Before nematode ("roundworm") parasite control measures can be considered, it is important to understand the life cycle of these worms. The life cycle of most nematodes includes periods spent within the host and in the environment.
Figure 1. [http://www.acsrpc.org]
The host goat ingests infective stage-3 larvae while grazing. These larvae mature into adult worms, then mate in the host, and the females lay eggs that are passed in the feces. The eggs hatch and develop to infective larvae while remaining in the feces. The infective larvae then move out of the feces onto the surrounding forage(Figure 2) where they can be consumed during grazing thus completing the cycle. Some excellent animations of the life cycles of different parasitic worms in goats are available at http://www.goatbiology.com/animations/parasites.html .
The time from ingestion of infective larvae to egg-laying adults, called the prepatent period, is roughly about three weeks depending on the worm species and weather conitions. However, the time for development from egg to infective larvae can be as short as 7-10 days, especially during the summer months. Therefore,transmission and continual pasture contamination can be quite rapid. During the colder months, however, larval development on pasture is delayed and may take up to a month or two to reach the infective larvae stage. Thus pasture contamination and reinfection is minimized. The infective larvae have a protective sheath, making them relatively resistant to adverse environmental conditions. They can survive for months, thus extending transmission potential. As long as the temperature and moisture conditions remain warm and wet, especially following periods of substantial rainfall, development and survival continues and pasture contamination accumulates. But if the temperature gets too hot/cold and/or the moisture conditions become dry, development and survival are threatened and pasture contamination decreases. Transmission of parasites can be reduced by implementing control measures to eliminate the worms from the goat and/or reduce the chances that infective larvae have to reinfect the goat. Depending on the worm species, the time of the year that is most favorable for transmission varies. This will be addressed below.
One way to look at the life cycle of roundworms (nematodes) in goats is in four phases. Phase 1 is the Parasitic Phase, which is the interaction between the goat and the parasite. Phase 2 is the Contamination Phase, the result of eggs that are passed in the feces during defecation. Phase 3 is the Free-Living Phase, when larval stages develop and survive. Phase 4 is the Infection Phase, when available infective larvae are consumed during grazing. There are a number of factors that affect what happens and influence which control strategies work best during each of these phases.
Bowman, D.D. and Georgi, J.R., 2002. Georgi’s Parasitology for Veterinarian’s, 8th Ed., Elsevier Health Services Division, St. Louis, MO:592pp.

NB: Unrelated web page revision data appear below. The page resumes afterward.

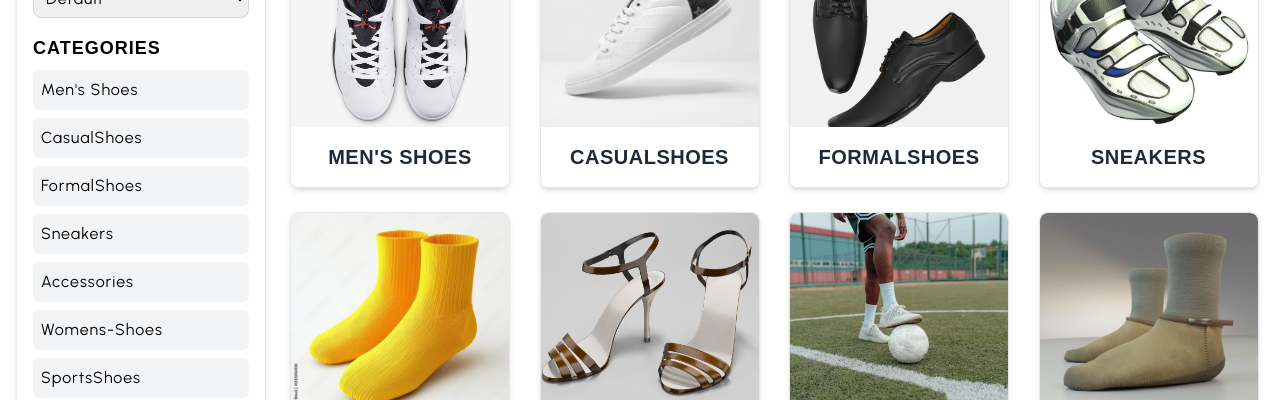
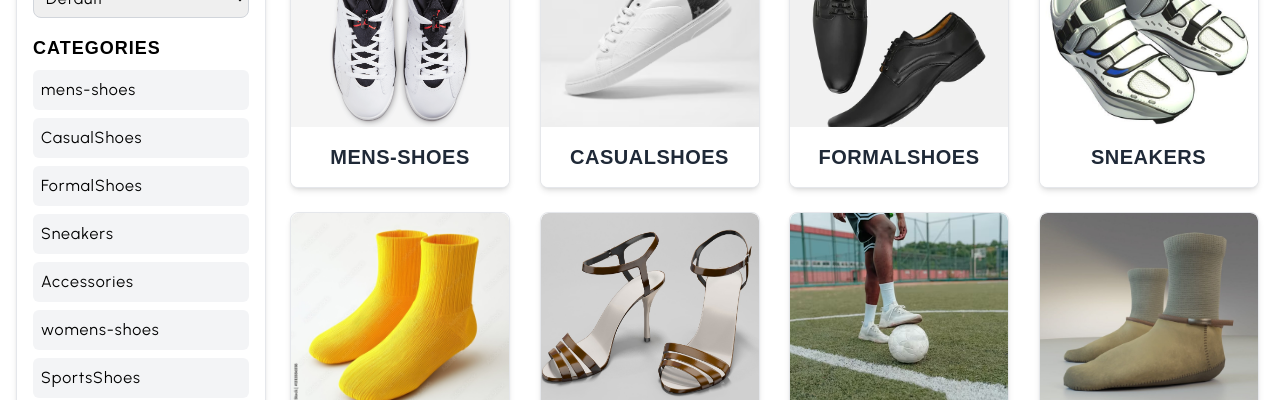
Before and after one commit to amantiwari2357/PRVLITE--shoes, a Next.js app: page /shop in a window 1280 px wide. Shown: the part 522-922 px from the top of the page. Built offline with nearby package versions, Linux system fonts and the light colour scheme.

Commit message:
maine chnage kia menu categories me jo clothing hai mens and women uske jagah per hsoes name likha hai

```diff
--- a/data/categories.js
+++ b/data/categories.js
@@ -1,9 +1,9 @@
 export const categories = [
     {
         id: 1,
-        name: "Men's Shoes",
+        name: "mens-shoes",
         image: "/products/formal-shoes.jpg",
-        link: "/shop/mens-clothing",
+        link: "/shop/mens-shoes",
         products: [
             { id: 101, name: "Formal Shoes", price: 1499, image: "/products/mens1.jpg" },
             { id: 102, name: "Trendy Shoes", price: 799, image: "/products/mens2.jpg" },
@@ -96,9 +96,9 @@ export const categories = [
 
     {
         id: 6,
-        name: "Womens-Shoes",
+        name: "womens-shoes",
         image: "/products/womens8.jpg",
-        link: "/shop/womens-clothing",
+        link: "/shop/womens-shoes",
         products: [
             { id: 101, name: "Formal Shoes", price: 1499, image: "/products/womens1.jpg" },
             { id: 102, name: "Trendy Shoes", price: 799, image: "/products/womens2.jpg" },
--- a/pages/shop/mens-clothing.js
+++ b/pages/shop/mens-shoes.js
@@ -3,7 +3,7 @@ import { useEffect, useState } from "react";
 import categories from "../../data/categories";
 
 const MensClothing = () => {
-    const mensCategory = categories.find(cat => cat.name === "Men's Clothing");
+    const mensCategory = categories.find(cat => cat.name === "mens-shoes");
 
     // Timer State
     const [timeLeft, setTimeLeft] = useState({ hours: 12, minutes: 30 });
--- a/pages/shop/womens-clothing.js
+++ b/pages/shop/womens-shoes.js
@@ -4,7 +4,7 @@ import categories from "../../data/categories";
 
 const WomensClothing = () => {
     // Fetch women's clothing category
-    const womensCategory = categories.find(cat => cat.name === "Womens-clothing");
+    const womensCategory = categories.find(cat => cat.name === "womens-shoes");
 
     if (!womensCategory || !womensCategory.products) {
         return <p className="text-center text-red-500">No products found for this category.</p>;
```
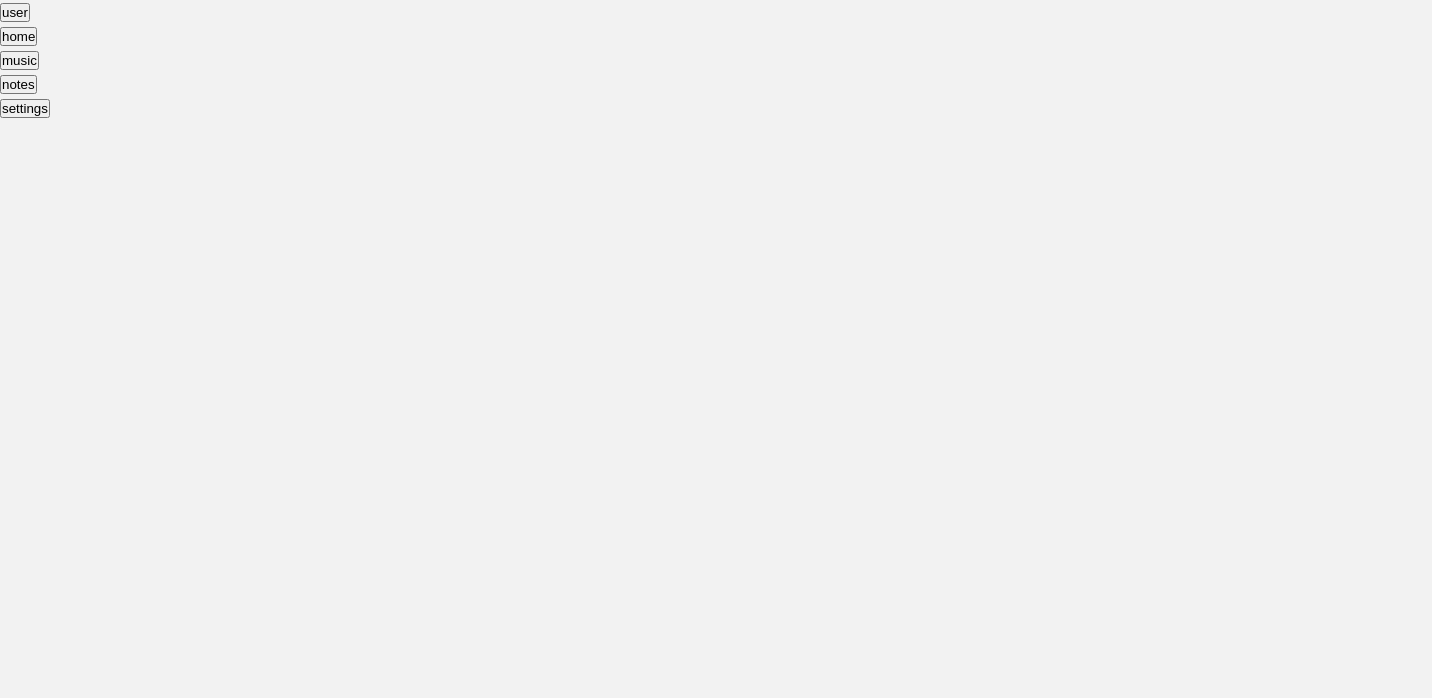
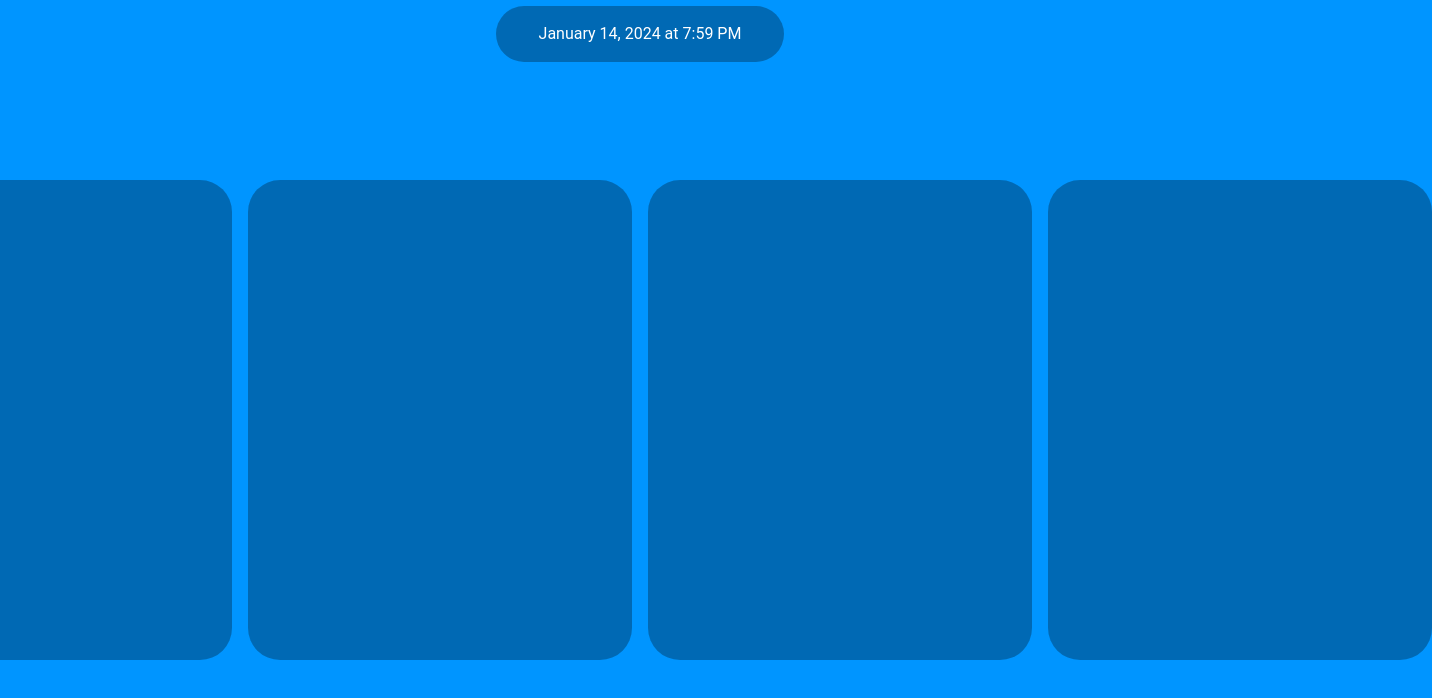
Before and after one commit to RuAhTo/Dashboard-1, a plain HTML site: page index.html in a window 1280 px wide. Shown: the whole page, 1432 px wide, since content can reach past the window. Drawn offline with Linux system fonts and the light colour scheme.

Commit message:
MVP html css / dateTime

```diff
--- a/index.html
+++ b/index.html
@@ -11,23 +11,17 @@
 <body>
     <header>
         <nav class="clock-date-container">
-            <div class="clock-container"></div>
+            <div class="clock-container" id="dateTime">Clock</div>
             <div class="date-container"></div>
         </nav>
     </header>
     <main>
         <div class="main-container">
-            <nav class="navbar-container">
-                <div class="navbar">
-                    <div class="navbar-item"><button class="user" type="">user</button></div>
-                    <div class="navbar-item"><button class="home" type="">home</button></div>
-                    <div class="navbar-item"><button class="music" type="">music</button></div>
-                    <div class="navbar-item"><button class="notes" type="">notes</button></div>
-                    <div class="navbar-item"><button class="settings">settings</button></div>
-                </div>
-            </nav>
             <div class="content-container">
-
+                <div class="content-card"></div>
+                <div class="content-card"></div>
+                <div class="content-card"></div>
+                <div class="content-card"></div>
             </div>
         </div>
     </main>
--- a/script.js
+++ b/script.js
@@ -0,0 +1,9 @@
+const dateTime = document.querySelector('#dateTime');
+
+options = {
+    hour: 'numeric', minute: 'numeric',
+    year: 'numeric', month: 'long', day: 'numeric',
+  };
+  const clock = () => dateTime.innerText=new Intl.DateTimeFormat('en-EN', options).format(new Date())
+  clock()
+  setInterval(clock, 1000);
--- a/style.css
+++ b/style.css
@@ -3,12 +3,48 @@
     padding: 0;
 }
 body{
-    background-color: #f2f2f2;
+    background-color: #0095ff;
     font-family: 'Roboto', sans-serif;
     font-size: 16px;
     line-height: 1.5;
     color: #333;
+    width: 100vw;
+    height: auto;
 }
 header{
-
+    height: 2rem;
+    background-color: #0095ff;
+    color: #fff;
+    padding: 10px;
+    text-align: center;
+    display: flex;
+    justify-content: center;
+    align-items: center;
+    margin-bottom: 8rem;
 }
+.clock-date-container{
+    margin-top: 1rem;
+    background-color: #0000004b;
+    padding: 1rem;
+    width: 16rem;
+    border-radius: 2rem;
+}
+.main-container{
+    width: 100vw;
+    height: 100vh;
+}
+.content-container{
+    width: 100vw;
+    height: 100vh;
+    gap: 1rem;
+    display: flex;
+    justify-content: center;
+    align-items: flex-start;
+    flex-direction: row;
+}
+.content-card {
+    background-color: #0000004b;
+    padding: 12rem;
+    border-radius: 2rem;
+    height: 6rem;
+}
```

Ensminger, M.E., 2002. Sheep andn Goat Science, 6th Ed., Interstate Publishers, Inc., Danville, IL: 693pp.
Harwood, R.F. and James, M.T., 1979. Entomology in Human and Animal Health, 7th Ed., Macmillan Publishing Co., Inc., New York, NY:548pp.
Southern Consortium for Small Ruminant Parasite Control
Langston University Goat Research
Langston University Web-based Training and Certification Program for Meat Goats
Maryland Small Ruminant Page
Internal Parasites of the Goat
Controlling Goat Parasite – Is it a Losing Battle?
Worms and Parasites
State and university agricultural extension offices, local veterinarians and veterinary schools, faculty, producer and scientific publications.